Introduction: LED Lightbulb
This was just a lark that had been itching in the back of my head for a while. It's a mains powered LED lightbulb.
Step 1: Supplies
There's not too many things you need for this project.
An incandescent light bulb.
A .47 microfarad 200V capacitor.
1/4 watt 1kilo ohm resistor
a pair of leds
and miscellaneous things.
Step 2: Assembly
You need to start by cleaning out the lightbulb, there are numerous instructables with this step and I will forgo it here.
The circuit consists of two LED's wired in opposition, I ground down the LED's just short of the die and glued them together to make a single double LED. Twist the legs of the LED's together, on one side solder the capacitor, the other the resistor. Simple.
Step 3: Test
Here I'm holding the circuit with a clothespin and sticking it into an outlet, this is of course, the recommended test procedure. ;-)
Step 4: The Bulb

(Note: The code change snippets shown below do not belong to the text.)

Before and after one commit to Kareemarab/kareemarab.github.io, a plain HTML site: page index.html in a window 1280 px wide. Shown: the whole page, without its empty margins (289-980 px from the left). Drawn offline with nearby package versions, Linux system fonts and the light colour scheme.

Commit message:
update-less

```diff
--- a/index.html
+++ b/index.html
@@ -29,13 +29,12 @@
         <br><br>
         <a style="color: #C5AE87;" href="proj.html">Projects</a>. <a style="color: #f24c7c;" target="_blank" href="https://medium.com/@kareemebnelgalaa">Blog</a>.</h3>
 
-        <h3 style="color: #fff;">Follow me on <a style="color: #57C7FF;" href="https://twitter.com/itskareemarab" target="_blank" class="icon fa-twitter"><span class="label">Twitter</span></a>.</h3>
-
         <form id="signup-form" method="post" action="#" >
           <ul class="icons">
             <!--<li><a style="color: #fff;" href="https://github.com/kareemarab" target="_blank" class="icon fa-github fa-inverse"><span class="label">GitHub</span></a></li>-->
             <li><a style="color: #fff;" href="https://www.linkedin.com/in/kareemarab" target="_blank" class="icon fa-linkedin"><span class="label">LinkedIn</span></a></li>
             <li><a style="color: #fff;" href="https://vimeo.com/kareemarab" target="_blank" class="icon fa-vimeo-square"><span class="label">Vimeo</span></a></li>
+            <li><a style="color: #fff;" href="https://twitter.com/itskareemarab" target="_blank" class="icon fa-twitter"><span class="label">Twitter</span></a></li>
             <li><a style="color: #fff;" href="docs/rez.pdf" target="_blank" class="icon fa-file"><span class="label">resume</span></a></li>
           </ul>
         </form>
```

Stick the circuit into the bulb and use some hot glue to hold it in place, be sure to have some cold water, you will burn you fingers. Try to center the LED in the bulb. Once you have the circuit in place, bend one of the leads over the base and secure it with aluminum tape. The second lead is twisted around a brass screw inserted into the hot glue. Check for shorts and you should be good to go.
Step 5: The How What and Why
First to address an oversight, you need a non polarized capacitor for this project, muy importante.
Now, how does this work? We all know that to run an LED off a higher than rated voltage source we muct limit the current with a resistor. Indeed in this case we could limit the current with a resistor of value approx. 6.8K ohms, however that resistor would need to dissipate several watts!!! Not a good thing.
Since we are using an AC source we can take advantage of a property of a capacitor subjected to AC called Reactance. We can equate reactance to resistance. Calculating the reactance is a simple formula
R=1/(2*Pi*Freq*C) Solving this for C will give us the size capacitor we need to limit the current to the LED.
So why do we have a resistor at all? When the power is switched on there is an in rush of current and the 1K ohm resistor is there to limit that in rush current.
Finally, Why two LED's? Well an LED is a diode and since we are dealing with AC here we need to wire two led's in opposition so that the waveform can complete it's cycle. Essentially each LED is flickering at 60HZ but in opposite phase.